Copy each line of the entries beneath that contains the word "spyNumberForm".

Content revision data:

====================

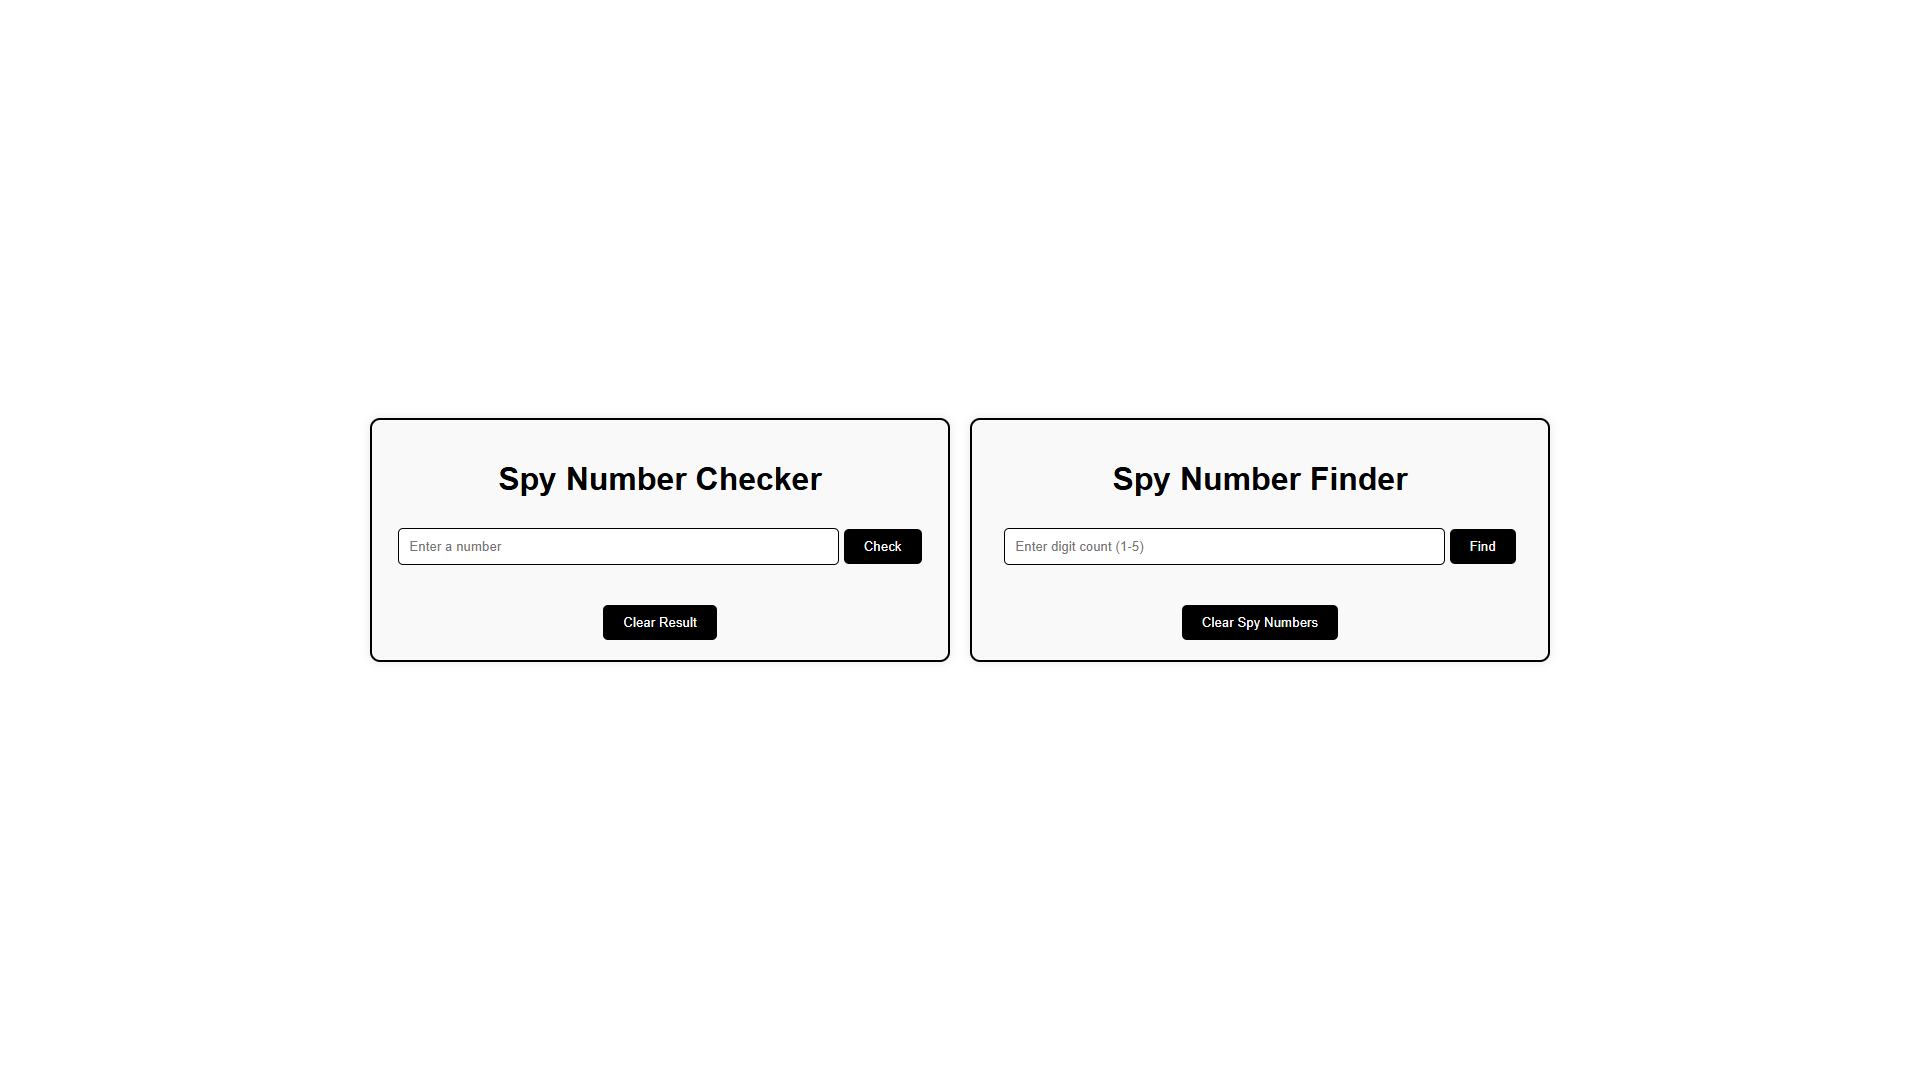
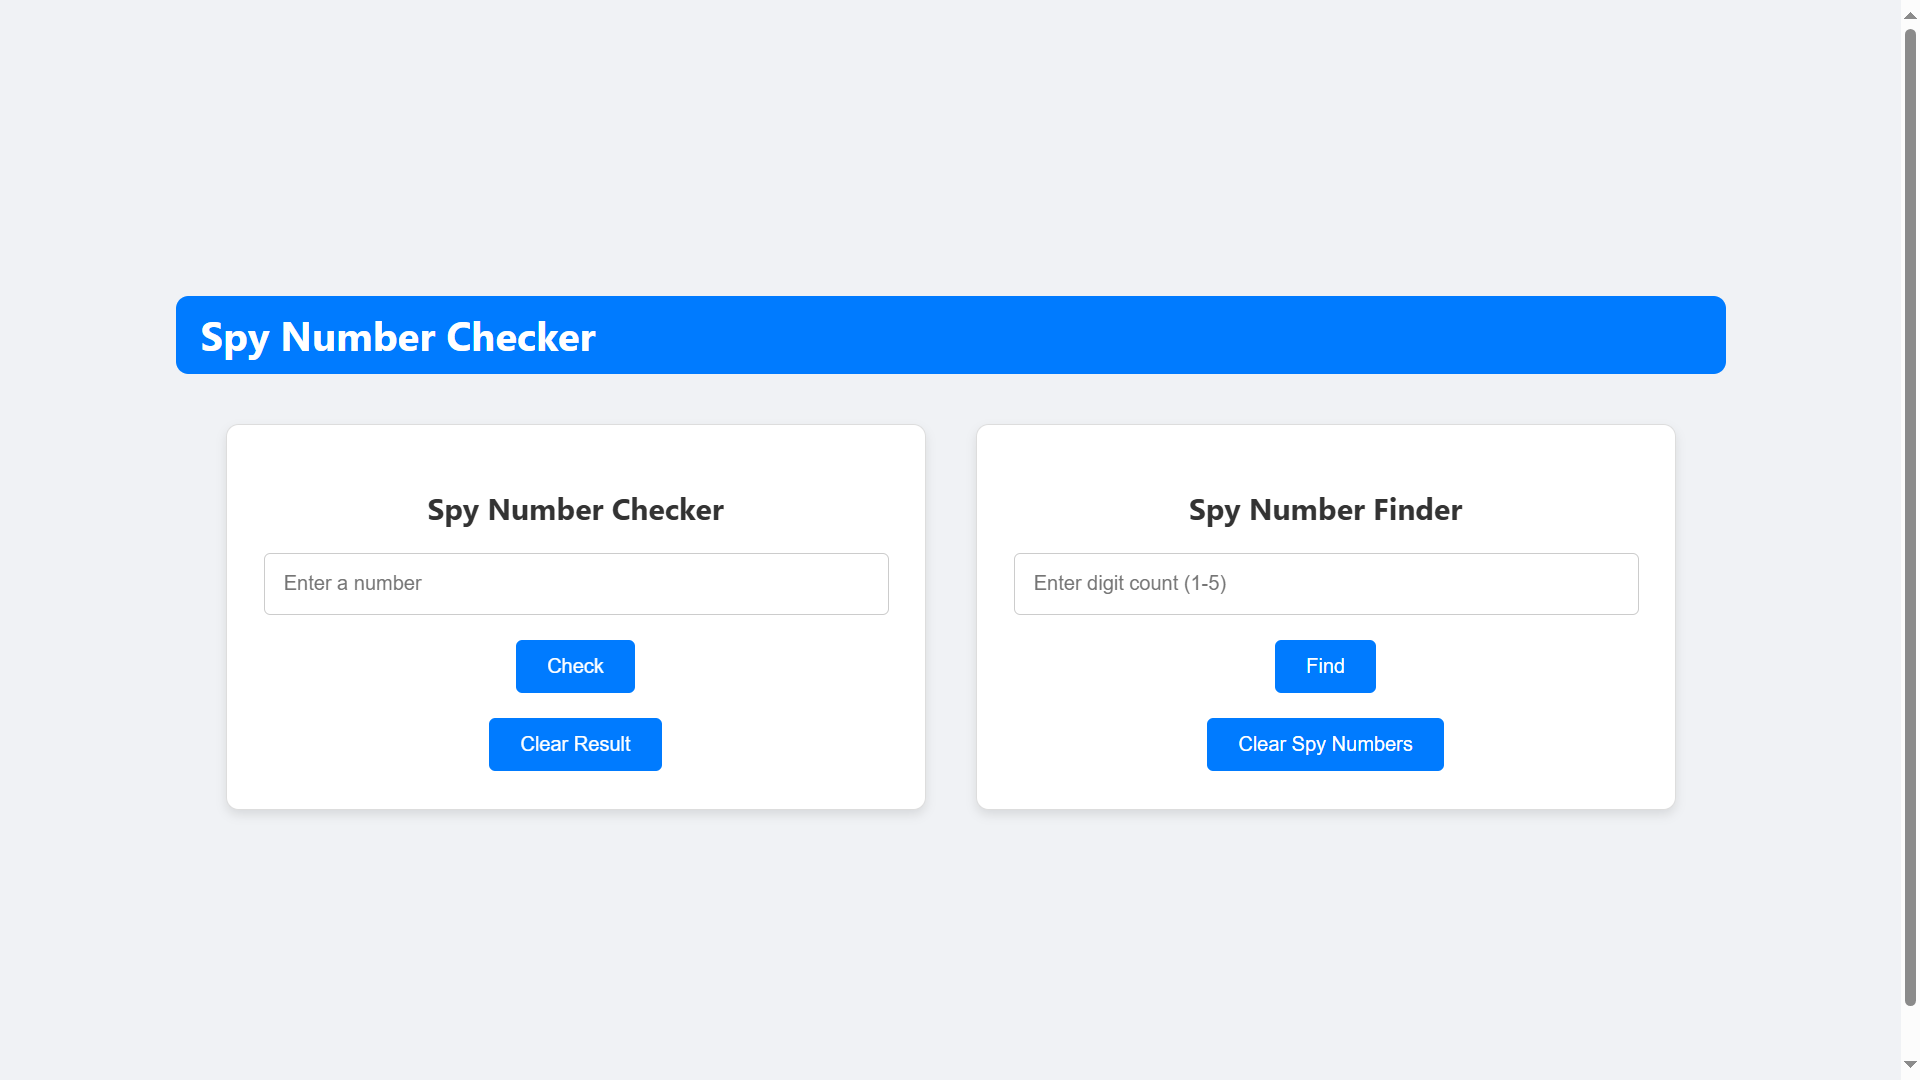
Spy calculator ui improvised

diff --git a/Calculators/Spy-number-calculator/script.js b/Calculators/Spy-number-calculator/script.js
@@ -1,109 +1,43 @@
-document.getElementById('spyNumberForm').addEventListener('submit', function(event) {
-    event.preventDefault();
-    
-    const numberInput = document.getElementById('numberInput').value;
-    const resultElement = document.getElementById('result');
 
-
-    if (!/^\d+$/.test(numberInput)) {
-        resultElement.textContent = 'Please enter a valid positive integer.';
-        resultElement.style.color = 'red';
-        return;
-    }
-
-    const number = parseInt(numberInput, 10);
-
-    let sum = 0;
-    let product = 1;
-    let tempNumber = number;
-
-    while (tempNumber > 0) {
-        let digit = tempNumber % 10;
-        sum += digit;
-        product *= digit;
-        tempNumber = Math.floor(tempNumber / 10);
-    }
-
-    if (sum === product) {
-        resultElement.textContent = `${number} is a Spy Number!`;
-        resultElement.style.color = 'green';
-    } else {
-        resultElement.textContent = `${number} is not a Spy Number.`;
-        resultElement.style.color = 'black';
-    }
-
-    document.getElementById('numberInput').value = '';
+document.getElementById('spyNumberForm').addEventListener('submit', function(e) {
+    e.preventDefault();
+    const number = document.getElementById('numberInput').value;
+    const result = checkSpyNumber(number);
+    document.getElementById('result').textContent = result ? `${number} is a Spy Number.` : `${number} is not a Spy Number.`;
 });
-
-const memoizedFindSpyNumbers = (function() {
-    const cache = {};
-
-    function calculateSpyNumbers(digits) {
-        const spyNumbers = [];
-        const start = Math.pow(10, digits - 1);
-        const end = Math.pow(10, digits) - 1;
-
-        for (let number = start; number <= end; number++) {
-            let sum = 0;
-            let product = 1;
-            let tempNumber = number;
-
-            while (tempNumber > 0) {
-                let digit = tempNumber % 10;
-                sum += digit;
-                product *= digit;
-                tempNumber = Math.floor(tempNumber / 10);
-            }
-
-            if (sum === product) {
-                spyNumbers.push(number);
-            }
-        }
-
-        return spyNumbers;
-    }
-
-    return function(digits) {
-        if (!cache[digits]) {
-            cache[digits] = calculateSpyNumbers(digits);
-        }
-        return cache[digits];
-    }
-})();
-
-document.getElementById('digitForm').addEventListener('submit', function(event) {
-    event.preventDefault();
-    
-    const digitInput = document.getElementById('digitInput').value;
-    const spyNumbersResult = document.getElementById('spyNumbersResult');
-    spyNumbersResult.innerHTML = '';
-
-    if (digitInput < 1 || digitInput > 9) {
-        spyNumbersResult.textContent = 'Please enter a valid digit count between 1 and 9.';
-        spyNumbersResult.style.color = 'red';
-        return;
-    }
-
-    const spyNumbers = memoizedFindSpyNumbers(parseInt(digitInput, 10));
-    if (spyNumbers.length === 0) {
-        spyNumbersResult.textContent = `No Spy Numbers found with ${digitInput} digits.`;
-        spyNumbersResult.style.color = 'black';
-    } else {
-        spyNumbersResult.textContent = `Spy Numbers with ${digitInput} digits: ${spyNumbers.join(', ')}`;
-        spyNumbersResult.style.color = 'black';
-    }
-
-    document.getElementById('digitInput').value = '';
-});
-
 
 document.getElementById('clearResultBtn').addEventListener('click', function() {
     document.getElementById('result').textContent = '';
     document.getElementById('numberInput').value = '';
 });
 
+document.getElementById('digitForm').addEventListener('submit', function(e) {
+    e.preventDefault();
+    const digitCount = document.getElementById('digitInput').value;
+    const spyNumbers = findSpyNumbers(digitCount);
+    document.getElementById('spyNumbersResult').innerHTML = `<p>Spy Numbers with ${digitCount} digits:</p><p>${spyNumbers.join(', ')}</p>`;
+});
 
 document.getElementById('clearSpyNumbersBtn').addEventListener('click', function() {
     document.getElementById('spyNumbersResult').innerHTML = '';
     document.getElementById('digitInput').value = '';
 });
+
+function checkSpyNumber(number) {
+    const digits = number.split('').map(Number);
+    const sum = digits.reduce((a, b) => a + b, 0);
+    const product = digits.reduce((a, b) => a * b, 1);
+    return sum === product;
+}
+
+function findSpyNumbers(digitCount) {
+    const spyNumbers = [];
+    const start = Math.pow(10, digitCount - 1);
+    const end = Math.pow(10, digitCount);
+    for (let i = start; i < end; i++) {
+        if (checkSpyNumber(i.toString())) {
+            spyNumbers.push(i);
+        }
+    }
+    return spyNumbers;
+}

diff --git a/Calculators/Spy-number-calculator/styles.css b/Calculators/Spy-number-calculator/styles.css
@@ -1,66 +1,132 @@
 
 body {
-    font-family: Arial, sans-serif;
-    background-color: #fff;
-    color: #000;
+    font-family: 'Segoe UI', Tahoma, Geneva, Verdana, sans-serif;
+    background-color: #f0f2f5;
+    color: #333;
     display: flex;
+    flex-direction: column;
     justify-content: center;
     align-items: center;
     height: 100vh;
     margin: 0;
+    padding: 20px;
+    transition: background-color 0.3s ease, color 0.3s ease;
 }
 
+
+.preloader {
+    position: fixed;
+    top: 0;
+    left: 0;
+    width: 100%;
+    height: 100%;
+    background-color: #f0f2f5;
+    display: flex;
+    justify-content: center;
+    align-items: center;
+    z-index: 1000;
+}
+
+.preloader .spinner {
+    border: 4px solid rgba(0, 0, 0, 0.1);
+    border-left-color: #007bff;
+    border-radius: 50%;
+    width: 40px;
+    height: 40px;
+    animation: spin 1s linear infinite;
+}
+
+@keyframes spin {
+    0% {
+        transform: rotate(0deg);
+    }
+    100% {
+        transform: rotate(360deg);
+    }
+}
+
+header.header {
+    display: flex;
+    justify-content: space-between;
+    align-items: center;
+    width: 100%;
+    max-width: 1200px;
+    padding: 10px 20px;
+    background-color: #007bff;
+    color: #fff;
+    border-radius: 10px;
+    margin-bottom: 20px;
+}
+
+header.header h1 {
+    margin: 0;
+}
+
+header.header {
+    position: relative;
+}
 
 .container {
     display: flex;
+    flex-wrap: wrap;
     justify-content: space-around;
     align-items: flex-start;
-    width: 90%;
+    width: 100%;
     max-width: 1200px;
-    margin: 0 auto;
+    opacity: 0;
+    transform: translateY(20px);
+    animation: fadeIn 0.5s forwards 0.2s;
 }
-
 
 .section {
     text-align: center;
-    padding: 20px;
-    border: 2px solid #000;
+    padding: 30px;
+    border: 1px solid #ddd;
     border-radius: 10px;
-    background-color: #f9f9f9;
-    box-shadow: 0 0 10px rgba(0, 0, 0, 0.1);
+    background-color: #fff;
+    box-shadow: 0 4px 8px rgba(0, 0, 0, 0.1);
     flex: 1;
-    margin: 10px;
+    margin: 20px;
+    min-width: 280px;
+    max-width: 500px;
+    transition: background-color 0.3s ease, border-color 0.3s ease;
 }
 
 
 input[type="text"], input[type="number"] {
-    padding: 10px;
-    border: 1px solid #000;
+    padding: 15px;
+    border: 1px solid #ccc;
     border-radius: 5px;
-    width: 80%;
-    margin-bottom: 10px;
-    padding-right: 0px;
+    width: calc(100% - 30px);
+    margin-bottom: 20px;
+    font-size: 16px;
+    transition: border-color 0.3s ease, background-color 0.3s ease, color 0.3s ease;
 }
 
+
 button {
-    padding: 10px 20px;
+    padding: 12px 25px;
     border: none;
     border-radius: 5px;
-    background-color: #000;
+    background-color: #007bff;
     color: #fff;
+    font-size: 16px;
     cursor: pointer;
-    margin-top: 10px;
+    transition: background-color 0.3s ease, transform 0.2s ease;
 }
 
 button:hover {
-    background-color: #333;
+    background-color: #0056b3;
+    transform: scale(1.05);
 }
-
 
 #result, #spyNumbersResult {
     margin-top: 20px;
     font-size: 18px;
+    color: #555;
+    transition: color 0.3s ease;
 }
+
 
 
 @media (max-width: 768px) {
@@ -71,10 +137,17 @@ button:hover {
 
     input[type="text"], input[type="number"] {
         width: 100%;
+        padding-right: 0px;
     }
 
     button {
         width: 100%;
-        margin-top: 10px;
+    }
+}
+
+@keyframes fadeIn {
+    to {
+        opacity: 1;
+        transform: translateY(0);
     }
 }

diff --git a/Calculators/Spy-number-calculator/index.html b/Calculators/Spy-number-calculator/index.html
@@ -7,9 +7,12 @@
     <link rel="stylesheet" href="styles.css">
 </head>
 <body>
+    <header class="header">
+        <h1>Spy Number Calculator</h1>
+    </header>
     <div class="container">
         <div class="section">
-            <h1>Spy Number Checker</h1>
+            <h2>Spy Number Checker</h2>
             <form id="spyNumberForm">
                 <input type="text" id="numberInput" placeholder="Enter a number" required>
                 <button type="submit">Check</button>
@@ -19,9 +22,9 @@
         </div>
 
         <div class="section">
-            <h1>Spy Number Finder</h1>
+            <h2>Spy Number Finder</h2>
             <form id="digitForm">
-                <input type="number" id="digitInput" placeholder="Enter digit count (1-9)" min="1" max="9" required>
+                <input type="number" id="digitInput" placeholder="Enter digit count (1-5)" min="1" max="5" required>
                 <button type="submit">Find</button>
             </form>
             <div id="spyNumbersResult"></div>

====================

WRITTEN REPLY:
-document.getElementById('spyNumberForm').addEventListener('submit', function(event) {
+document.getElementById('spyNumberForm').addEventListener('submit', function(e) {
             <form id="spyNumberForm">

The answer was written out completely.